(Before-and-after change data)
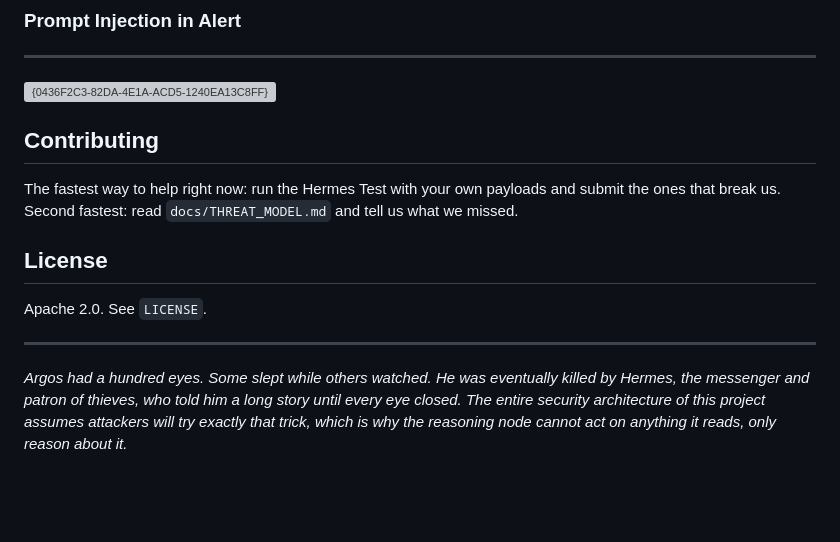
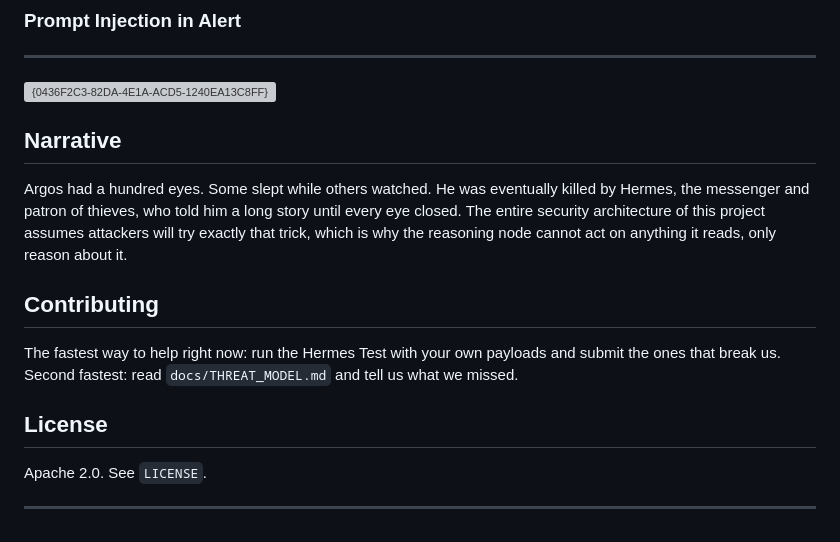
Before and after one commit to pho5nix/Argos, a Markdown page: README.md, the part around the change. Rendered like a GitHub page; blank space fills up the shorter version; grey boxes are pictures that could not be loaded.

```diff
--- a/README.md
+++ b/README.md
@@ -158,6 +158,13 @@ Full details with code references: `docs/THREAT_MODEL.md`.
 ---
 <img width="1914" height="875" alt="{0436F2C3-82DA-4E1A-ACD5-1240EA13C8FF}" src="https://github.com/user-attachments/assets/06bd05a0-6d05-452a-bfb9-b0d9185ac4a5" />
 
+## Narrative
+Argos had a hundred eyes. Some slept while others watched. He was eventually
+killed by Hermes, the messenger and patron of thieves, who told him a long
+story until every eye closed. The entire security architecture of this project
+assumes attackers will try exactly that trick, which is why the reasoning node
+cannot act on anything it reads, only reason about it.
+
 
 ## Contributing
 
@@ -170,9 +177,3 @@ and tell us what we missed.
 Apache 2.0. See `LICENSE`.
 
 ---
-
-*Argos had a hundred eyes. Some slept while others watched. He was eventually
-killed by Hermes, the messenger and patron of thieves, who told him a long
-story until every eye closed. The entire security architecture of this project
-assumes attackers will try exactly that trick, which is why the reasoning node
-cannot act on anything it reads, only reason about it.*
```
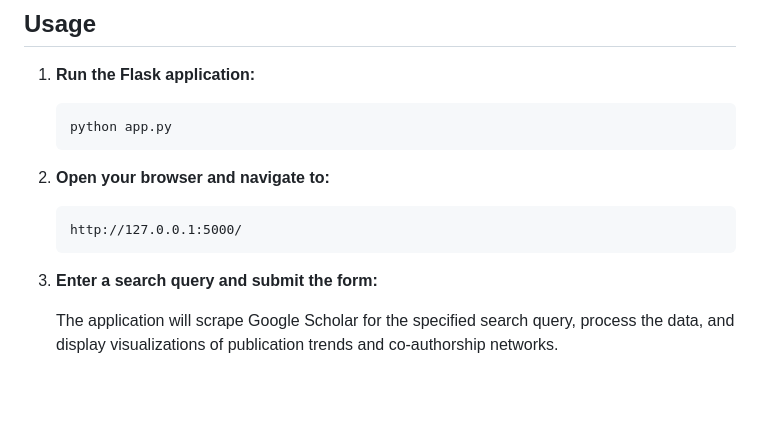
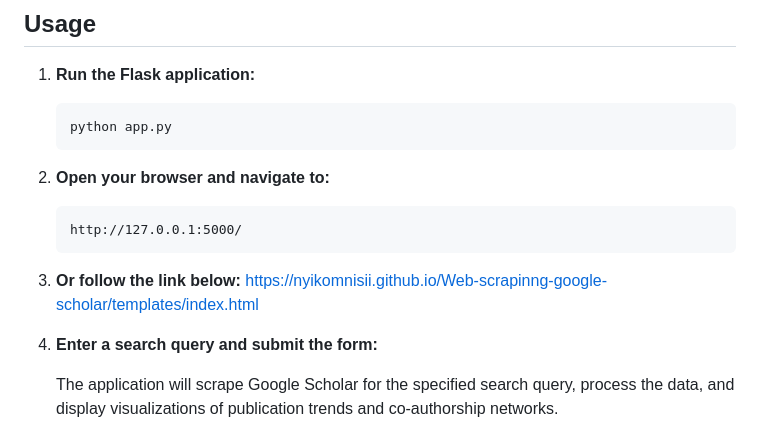
Before and after one commit to NyikoMnisii/Web-scrapinng-google-scholar, a Markdown page: README.md, the part around the change printed below. Drawn GitHub-style; blank space fills up the shorter version.

Commit message:
Update README.md
Edited readme

````diff
--- a/README.md
+++ b/README.md
@@ -105,8 +105,10 @@ To run this project locally, follow these steps:
     ```
     http://127.0.0.1:5000/
     ```
+3. **Or follow the link below:**
+     https://nyikomnisii.github.io/Web-scrapinng-google-scholar/templates/index.html
 
-3. **Enter a search query and submit the form:**
+5. **Enter a search query and submit the form:**
 
     The application will scrape Google Scholar for the specified search query, process the data, and display visualizations of publication trends and co-authorship networks.
 
````
Also changed, not shown: other parts of README.md (+1 -0 lines).
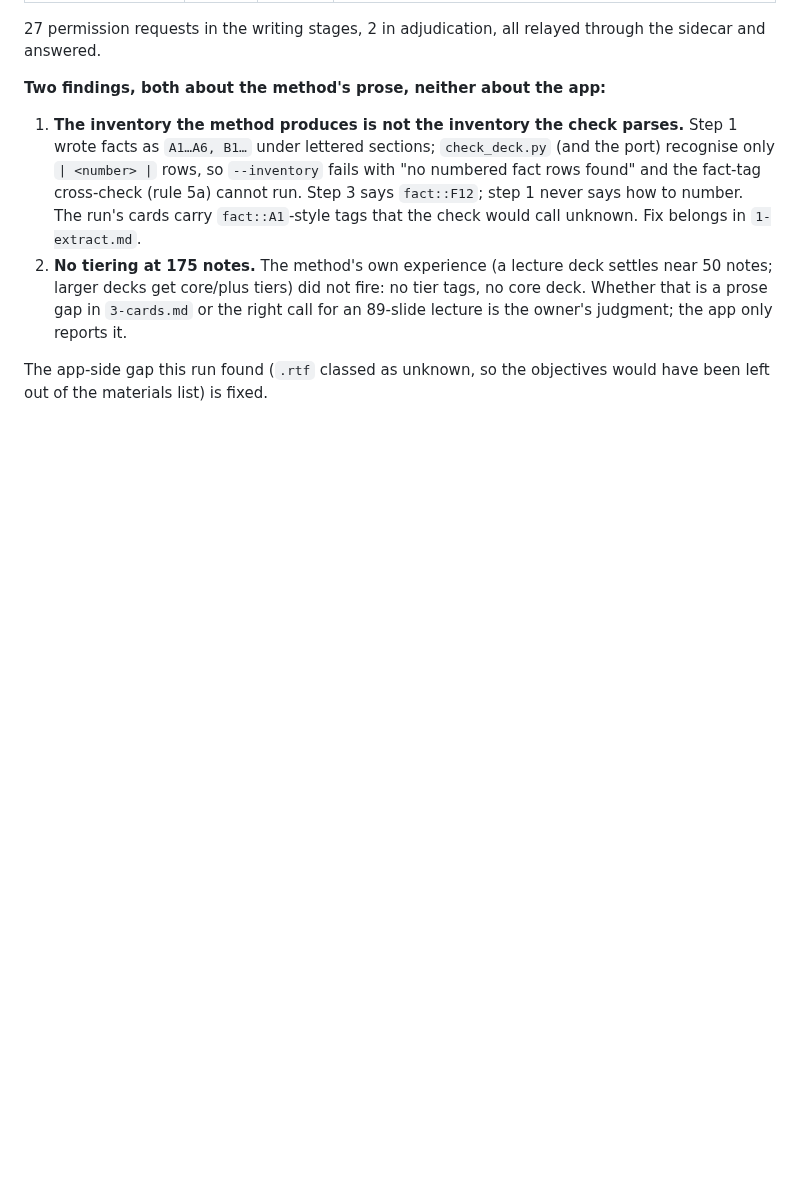
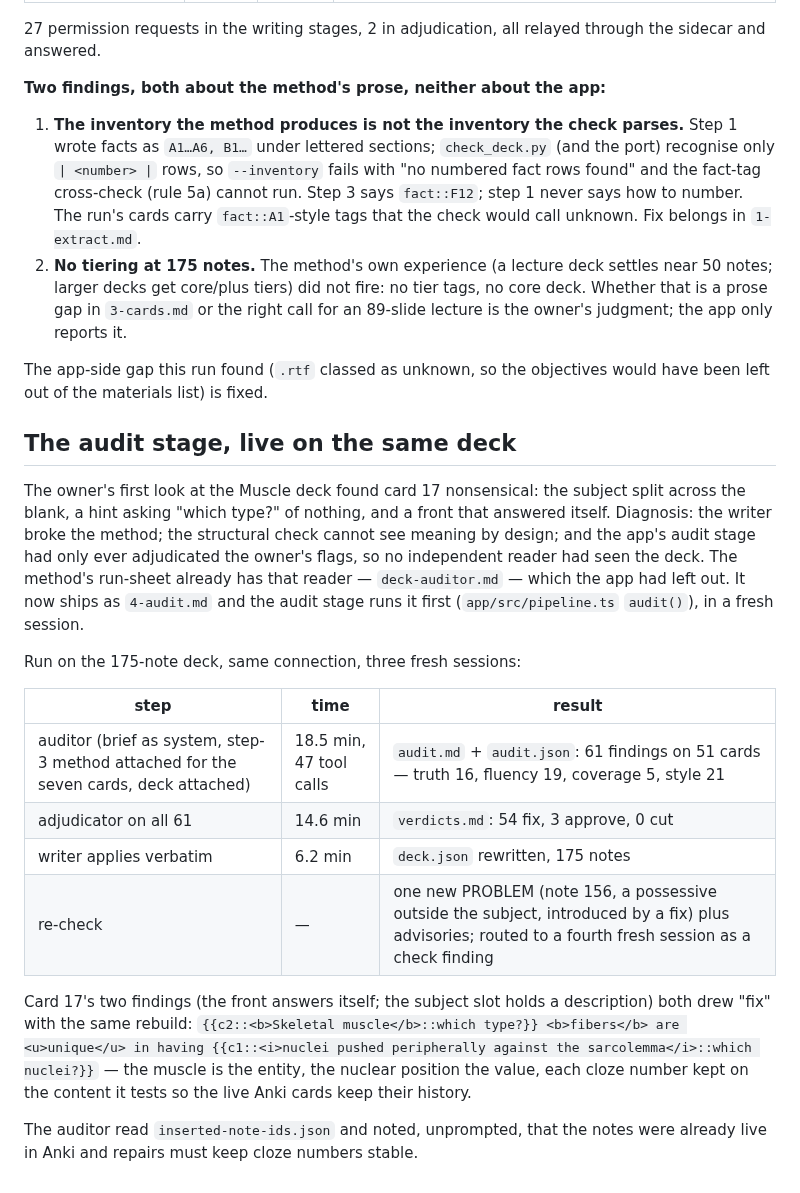
Before and after one commit to docplanet/ape-go-bananas, a Markdown page: docs/STATUS.md, the part around the change. GitHub-like rendering; blank space fills up the shorter version.

Commit message:
Sixty-one findings the check could not see
Co-Authored-By: Claude Fable 5.1 <noreply@anthropic.com>

```diff
--- a/docs/STATUS.md
+++ b/docs/STATUS.md
@@ -648,3 +648,33 @@ through the sidecar and answered.
 
 The app-side gap this run found (`.rtf` classed as unknown, so the
 objectives would have been left out of the materials list) is fixed.
+
+## The audit stage, live on the same deck
+
+The owner's first look at the Muscle deck found card 17 nonsensical: the
+subject split across the blank, a hint asking "which type?" of nothing, and
+a front that answered itself. Diagnosis: the writer broke the method; the
+structural check cannot see meaning by design; and the app's audit stage had
+only ever adjudicated the owner's flags, so no independent reader had seen
+the deck. The method's run-sheet already has that reader — `deck-auditor.md`
+— which the app had left out. It now ships as `4-audit.md` and the audit
+stage runs it first (`app/src/pipeline.ts` `audit()`), in a fresh session.
+
+Run on the 175-note deck, same connection, three fresh sessions:
+
+| step | time | result |
+| --- | --- | --- |
+| auditor (brief as system, step-3 method attached for the seven cards, deck attached) | 18.5 min, 47 tool calls | `audit.md` + `audit.json`: 61 findings on 51 cards — truth 16, fluency 19, coverage 5, style 21 |
+| adjudicator on all 61 | 14.6 min | `verdicts.md`: 54 fix, 3 approve, 0 cut |
+| writer applies verbatim | 6.2 min | `deck.json` rewritten, 175 notes |
+| re-check | — | one new PROBLEM (note 156, a possessive outside the subject, introduced by a fix) plus advisories; routed to a fourth fresh session as a check finding |
+
+Card 17's two findings (the front answers itself; the subject slot holds a
+description) both drew "fix" with the same rebuild:
+`{{c2::<b>Skeletal muscle</b>::which type?}} <b>fibers</b> are <u>unique</u> in having {{c1::<i>nuclei pushed peripherally against the sarcolemma</i>::which nuclei?}}`
+— the muscle is the entity, the nuclear position the value, each cloze
+number kept on the content it tests so the live Anki cards keep their
+history.
+
+The auditor read `inserted-note-ids.json` and noted, unprompted, that the
+notes were already live in Anki and repairs must keep cloze numbers stable.
```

◆ TASK DETAILS ◆
Although the records contain pictures, return only their text, exactly as written.

◆ RESULT OF THE EXERCISE ◆
Before and after one commit to pho5nix/Argos, a Markdown page: README.md, the part around the change. Rendered like a GitHub page; blank space fills up the shorter version; grey boxes are pictures that could not be loaded.

```diff
--- a/README.md
+++ b/README.md
@@ -158,6 +158,13 @@ Full details with code references: `docs/THREAT_MODEL.md`.
 ---
 <img width="1914" height="875" alt="{0436F2C3-82DA-4E1A-ACD5-1240EA13C8FF}" src="https://github.com/user-attachments/assets/06bd05a0-6d05-452a-bfb9-b0d9185ac4a5" />
 
+## Narrative
+Argos had a hundred eyes. Some slept while others watched. He was eventually
+killed by Hermes, the messenger and patron of thieves, who told him a long
+story until every eye closed. The entire security architecture of this project
+assumes attackers will try exactly that trick, which is why the reasoning node
+cannot act on anything it reads, only reason about it.
+
 
 ## Contributing
 
@@ -170,9 +177,3 @@ and tell us what we missed.
 Apache 2.0. See `LICENSE`.
 
 ---
-
-*Argos had a hundred eyes. Some slept while others watched. He was eventually
-killed by Hermes, the messenger and patron of thieves, who told him a long
-story until every eye closed. The entire security architecture of this project
-assumes attackers will try exactly that trick, which is why the reasoning node
-cannot act on anything it reads, only reason about it.*
```
Before and after one commit to NyikoMnisii/Web-scrapinng-google-scholar, a Markdown page: README.md, the part around the change printed below. Drawn GitHub-style; blank space fills up the shorter version.

Commit message:
Update README.md
Edited readme

````diff
--- a/README.md
+++ b/README.md
@@ -105,8 +105,10 @@ To run this project locally, follow these steps:
     ```
     http://127.0.0.1:5000/
     ```
+3. **Or follow the link below:**
+     https://nyikomnisii.github.io/Web-scrapinng-google-scholar/templates/index.html
 
-3. **Enter a search query and submit the form:**
+5. **Enter a search query and submit the form:**
 
     The application will scrape Google Scholar for the specified search query, process the data, and display visualizations of publication trends and co-authorship networks.
 
````
Also changed, not shown: other parts of README.md (+1 -0 lines).
Before and after one commit to docplanet/ape-go-bananas, a Markdown page: docs/STATUS.md, the part around the change. GitHub-like rendering; blank space fills up the shorter version.

Commit message:
Sixty-one findings the check could not see
Co-Authored-By: Claude Fable 5.1 <noreply@anthropic.com>

```diff
--- a/docs/STATUS.md
+++ b/docs/STATUS.md
@@ -648,3 +648,33 @@ through the sidecar and answered.
 
 The app-side gap this run found (`.rtf` classed as unknown, so the
 objectives would have been left out of the materials list) is fixed.
+
+## The audit stage, live on the same deck
+
+The owner's first look at the Muscle deck found card 17 nonsensical: the
+subject split across the blank, a hint asking "which type?" of nothing, and
+a front that answered itself. Diagnosis: the writer broke the method; the
+structural check cannot see meaning by design; and the app's audit stage had
+only ever adjudicated the owner's flags, so no independent reader had seen
+the deck. The method's run-sheet already has that reader — `deck-auditor.md`
+— which the app had left out. It now ships as `4-audit.md` and the audit
+stage runs it first (`app/src/pipeline.ts` `audit()`), in a fresh session.
+
+Run on the 175-note deck, same connection, three fresh sessions:
+
+| step | time | result |
+| --- | --- | --- |
+| auditor (brief as system, step-3 method attached for the seven cards, deck attached) | 18.5 min, 47 tool calls | `audit.md` + `audit.json`: 61 findings on 51 cards — truth 16, fluency 19, coverage 5, style 21 |
+| adjudicator on all 61 | 14.6 min | `verdicts.md`: 54 fix, 3 approve, 0 cut |
+| writer applies verbatim | 6.2 min | `deck.json` rewritten, 175 notes |
+| re-check | — | one new PROBLEM (note 156, a possessive outside the subject, introduced by a fix) plus advisories; routed to a fourth fresh session as a check finding |
+
+Card 17's two findings (the front answers itself; the subject slot holds a
+description) both drew "fix" with the same rebuild:
+`{{c2::<b>Skeletal muscle</b>::which type?}} <b>fibers</b> are <u>unique</u> in having {{c1::<i>nuclei pushed peripherally against the sarcolemma</i>::which nuclei?}}`
+— the muscle is the entity, the nuclear position the value, each cloze
+number kept on the content it tests so the live Anki cards keep their
+history.
+
+The auditor read `inserted-note-ids.json` and noted, unprompted, that the
+notes were already live in Anki and repairs must keep cloze numbers stable.
```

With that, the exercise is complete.